Collected data entries
= Beginning of Section =

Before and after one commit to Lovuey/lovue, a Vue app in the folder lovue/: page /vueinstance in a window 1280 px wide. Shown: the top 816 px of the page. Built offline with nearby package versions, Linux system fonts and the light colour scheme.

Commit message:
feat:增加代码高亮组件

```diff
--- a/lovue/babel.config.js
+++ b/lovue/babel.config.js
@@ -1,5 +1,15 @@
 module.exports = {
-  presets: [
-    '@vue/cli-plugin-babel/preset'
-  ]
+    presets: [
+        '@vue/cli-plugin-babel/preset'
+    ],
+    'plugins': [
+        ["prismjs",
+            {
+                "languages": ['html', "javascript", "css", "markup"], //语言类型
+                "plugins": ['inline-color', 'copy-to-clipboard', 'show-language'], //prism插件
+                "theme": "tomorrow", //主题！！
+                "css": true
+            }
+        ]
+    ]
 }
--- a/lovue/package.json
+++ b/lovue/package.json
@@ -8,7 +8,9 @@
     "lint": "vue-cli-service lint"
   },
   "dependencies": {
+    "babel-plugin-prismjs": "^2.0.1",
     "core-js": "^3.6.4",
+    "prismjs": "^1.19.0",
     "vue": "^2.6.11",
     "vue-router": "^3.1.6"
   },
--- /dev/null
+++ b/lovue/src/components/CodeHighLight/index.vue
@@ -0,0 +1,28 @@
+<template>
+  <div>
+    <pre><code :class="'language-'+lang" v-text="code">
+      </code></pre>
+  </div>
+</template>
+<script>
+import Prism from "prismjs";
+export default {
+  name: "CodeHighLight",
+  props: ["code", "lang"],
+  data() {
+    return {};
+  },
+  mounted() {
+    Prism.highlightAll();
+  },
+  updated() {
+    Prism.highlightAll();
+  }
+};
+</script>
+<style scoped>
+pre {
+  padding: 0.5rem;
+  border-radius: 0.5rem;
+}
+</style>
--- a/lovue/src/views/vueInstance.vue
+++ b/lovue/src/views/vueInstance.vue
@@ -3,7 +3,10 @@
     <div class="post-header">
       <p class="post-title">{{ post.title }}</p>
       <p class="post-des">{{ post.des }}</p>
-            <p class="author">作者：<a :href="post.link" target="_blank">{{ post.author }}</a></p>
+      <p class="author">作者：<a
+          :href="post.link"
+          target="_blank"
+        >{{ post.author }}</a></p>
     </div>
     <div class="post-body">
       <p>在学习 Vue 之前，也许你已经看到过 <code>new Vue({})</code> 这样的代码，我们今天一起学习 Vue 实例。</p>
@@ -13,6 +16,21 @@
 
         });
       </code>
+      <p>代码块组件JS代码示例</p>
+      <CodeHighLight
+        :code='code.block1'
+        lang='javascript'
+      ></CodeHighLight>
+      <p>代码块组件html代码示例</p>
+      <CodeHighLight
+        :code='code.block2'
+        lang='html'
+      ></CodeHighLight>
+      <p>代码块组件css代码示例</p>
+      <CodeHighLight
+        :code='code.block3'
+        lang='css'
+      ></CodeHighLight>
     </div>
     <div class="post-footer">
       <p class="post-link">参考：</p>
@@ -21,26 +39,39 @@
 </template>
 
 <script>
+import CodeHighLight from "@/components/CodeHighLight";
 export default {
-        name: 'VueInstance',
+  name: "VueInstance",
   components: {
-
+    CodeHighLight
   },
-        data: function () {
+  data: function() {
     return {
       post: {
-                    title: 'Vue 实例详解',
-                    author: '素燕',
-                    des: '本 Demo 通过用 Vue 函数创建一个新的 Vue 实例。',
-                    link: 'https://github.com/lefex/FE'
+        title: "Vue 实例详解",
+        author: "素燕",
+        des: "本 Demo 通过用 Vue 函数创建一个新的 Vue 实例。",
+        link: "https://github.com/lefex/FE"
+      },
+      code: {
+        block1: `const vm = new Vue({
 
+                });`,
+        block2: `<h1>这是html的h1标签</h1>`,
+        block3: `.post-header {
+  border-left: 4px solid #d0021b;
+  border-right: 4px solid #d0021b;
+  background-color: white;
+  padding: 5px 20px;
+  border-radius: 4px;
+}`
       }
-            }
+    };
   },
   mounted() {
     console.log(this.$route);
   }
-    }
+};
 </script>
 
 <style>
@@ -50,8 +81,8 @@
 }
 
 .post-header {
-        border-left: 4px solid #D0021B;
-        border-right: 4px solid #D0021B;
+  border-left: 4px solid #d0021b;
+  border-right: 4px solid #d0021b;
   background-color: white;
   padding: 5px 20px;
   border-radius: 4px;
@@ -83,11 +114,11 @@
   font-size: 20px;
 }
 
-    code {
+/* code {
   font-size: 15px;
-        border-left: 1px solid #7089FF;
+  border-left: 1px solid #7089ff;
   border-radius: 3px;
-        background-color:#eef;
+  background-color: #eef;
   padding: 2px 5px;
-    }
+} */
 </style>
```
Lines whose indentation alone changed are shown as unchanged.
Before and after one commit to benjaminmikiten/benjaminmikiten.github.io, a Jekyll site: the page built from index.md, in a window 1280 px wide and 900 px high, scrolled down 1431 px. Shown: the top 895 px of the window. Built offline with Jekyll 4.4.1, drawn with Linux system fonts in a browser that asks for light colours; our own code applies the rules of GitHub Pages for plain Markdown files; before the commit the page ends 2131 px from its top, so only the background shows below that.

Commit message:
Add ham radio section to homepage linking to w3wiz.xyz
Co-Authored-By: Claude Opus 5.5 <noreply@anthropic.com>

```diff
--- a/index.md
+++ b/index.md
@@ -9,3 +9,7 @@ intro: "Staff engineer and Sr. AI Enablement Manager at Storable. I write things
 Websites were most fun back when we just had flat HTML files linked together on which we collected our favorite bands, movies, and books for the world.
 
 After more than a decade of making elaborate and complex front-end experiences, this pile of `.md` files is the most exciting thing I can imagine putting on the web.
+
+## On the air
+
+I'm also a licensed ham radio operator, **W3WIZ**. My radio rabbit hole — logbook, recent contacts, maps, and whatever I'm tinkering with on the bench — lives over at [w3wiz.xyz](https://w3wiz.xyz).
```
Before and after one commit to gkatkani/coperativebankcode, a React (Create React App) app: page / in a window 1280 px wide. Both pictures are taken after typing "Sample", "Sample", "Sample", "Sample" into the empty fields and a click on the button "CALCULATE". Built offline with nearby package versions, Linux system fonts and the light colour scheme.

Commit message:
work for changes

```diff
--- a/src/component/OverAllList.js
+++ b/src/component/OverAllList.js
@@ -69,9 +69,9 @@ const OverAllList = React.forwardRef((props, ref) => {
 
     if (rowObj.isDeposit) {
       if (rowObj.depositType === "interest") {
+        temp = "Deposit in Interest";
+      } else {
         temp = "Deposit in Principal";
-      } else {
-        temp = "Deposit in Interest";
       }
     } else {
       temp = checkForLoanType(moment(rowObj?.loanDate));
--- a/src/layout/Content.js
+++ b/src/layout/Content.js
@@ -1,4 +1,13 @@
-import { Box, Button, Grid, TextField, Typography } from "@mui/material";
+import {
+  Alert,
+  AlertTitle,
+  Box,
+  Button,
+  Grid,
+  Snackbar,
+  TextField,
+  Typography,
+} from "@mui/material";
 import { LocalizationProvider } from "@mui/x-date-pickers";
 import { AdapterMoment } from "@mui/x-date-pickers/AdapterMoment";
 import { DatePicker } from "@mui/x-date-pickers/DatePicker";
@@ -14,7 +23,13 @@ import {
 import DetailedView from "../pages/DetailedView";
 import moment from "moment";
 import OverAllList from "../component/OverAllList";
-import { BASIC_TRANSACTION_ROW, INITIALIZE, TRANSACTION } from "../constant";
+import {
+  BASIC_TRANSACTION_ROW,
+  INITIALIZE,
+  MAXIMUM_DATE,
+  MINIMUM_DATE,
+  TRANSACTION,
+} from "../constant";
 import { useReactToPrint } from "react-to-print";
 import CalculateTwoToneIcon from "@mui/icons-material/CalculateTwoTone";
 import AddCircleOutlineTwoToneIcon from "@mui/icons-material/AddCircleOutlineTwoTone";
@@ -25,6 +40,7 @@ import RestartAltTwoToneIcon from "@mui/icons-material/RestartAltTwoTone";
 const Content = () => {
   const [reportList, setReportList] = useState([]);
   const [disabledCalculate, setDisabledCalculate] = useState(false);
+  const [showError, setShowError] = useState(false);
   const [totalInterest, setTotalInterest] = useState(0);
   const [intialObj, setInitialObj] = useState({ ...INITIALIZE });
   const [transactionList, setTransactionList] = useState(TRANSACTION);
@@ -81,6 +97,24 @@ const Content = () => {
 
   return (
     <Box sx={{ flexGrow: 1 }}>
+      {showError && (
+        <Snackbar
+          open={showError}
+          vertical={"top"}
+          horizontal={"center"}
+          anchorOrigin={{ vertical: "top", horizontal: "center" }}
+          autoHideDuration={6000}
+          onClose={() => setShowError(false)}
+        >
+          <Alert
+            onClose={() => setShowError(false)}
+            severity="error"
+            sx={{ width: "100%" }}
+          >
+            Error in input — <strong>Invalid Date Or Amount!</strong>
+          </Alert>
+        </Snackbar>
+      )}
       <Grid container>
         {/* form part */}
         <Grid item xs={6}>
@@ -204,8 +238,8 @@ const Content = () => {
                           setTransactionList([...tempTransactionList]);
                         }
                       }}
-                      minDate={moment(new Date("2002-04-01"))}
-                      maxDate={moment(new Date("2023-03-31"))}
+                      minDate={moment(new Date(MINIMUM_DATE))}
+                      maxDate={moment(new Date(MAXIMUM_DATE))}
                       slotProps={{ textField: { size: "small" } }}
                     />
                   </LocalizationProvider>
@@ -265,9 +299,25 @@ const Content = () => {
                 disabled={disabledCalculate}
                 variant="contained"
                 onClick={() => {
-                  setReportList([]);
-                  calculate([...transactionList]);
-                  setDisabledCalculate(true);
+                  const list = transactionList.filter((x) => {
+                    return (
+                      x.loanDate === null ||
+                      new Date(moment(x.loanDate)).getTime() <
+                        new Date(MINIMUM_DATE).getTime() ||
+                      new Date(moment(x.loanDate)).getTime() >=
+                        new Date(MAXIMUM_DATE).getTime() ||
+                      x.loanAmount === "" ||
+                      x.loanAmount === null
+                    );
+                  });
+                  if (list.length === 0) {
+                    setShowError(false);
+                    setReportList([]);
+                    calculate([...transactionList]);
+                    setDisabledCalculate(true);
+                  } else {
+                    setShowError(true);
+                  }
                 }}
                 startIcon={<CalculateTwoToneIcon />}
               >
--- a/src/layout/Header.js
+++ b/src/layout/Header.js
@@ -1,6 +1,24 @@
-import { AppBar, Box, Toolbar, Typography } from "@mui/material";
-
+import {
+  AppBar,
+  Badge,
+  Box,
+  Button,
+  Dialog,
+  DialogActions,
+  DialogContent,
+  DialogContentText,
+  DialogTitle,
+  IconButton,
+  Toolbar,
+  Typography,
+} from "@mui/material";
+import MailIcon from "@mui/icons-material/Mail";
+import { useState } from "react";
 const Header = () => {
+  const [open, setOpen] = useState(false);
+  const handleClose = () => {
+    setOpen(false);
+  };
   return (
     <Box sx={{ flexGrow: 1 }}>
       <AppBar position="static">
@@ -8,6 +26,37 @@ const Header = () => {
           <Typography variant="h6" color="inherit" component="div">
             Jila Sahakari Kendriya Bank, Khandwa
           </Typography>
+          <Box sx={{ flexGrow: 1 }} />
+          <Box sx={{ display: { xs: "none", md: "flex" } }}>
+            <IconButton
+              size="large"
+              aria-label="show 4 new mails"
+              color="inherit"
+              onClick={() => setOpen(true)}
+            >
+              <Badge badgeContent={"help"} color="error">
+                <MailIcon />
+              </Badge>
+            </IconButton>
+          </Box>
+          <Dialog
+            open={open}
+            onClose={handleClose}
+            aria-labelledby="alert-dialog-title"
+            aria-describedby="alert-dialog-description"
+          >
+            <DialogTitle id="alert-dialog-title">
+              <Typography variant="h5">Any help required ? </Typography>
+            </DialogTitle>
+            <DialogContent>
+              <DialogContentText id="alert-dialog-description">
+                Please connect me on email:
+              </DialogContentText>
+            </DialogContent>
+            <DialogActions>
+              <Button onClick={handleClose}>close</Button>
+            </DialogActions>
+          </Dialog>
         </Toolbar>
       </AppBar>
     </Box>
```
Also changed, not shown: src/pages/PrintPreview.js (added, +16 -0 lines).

= End of Section =

Try it
Go through the records above and return each line in which the word "false" occurs.

Worked solution
   const [disabledCalculate, setDisabledCalculate] = useState(false);
+  const [showError, setShowError] = useState(false);
+          onClose={() => setShowError(false)}
+            onClose={() => setShowError(false)}
+                    setShowError(false);
+  const [open, setOpen] = useState(false);
+    setOpen(false);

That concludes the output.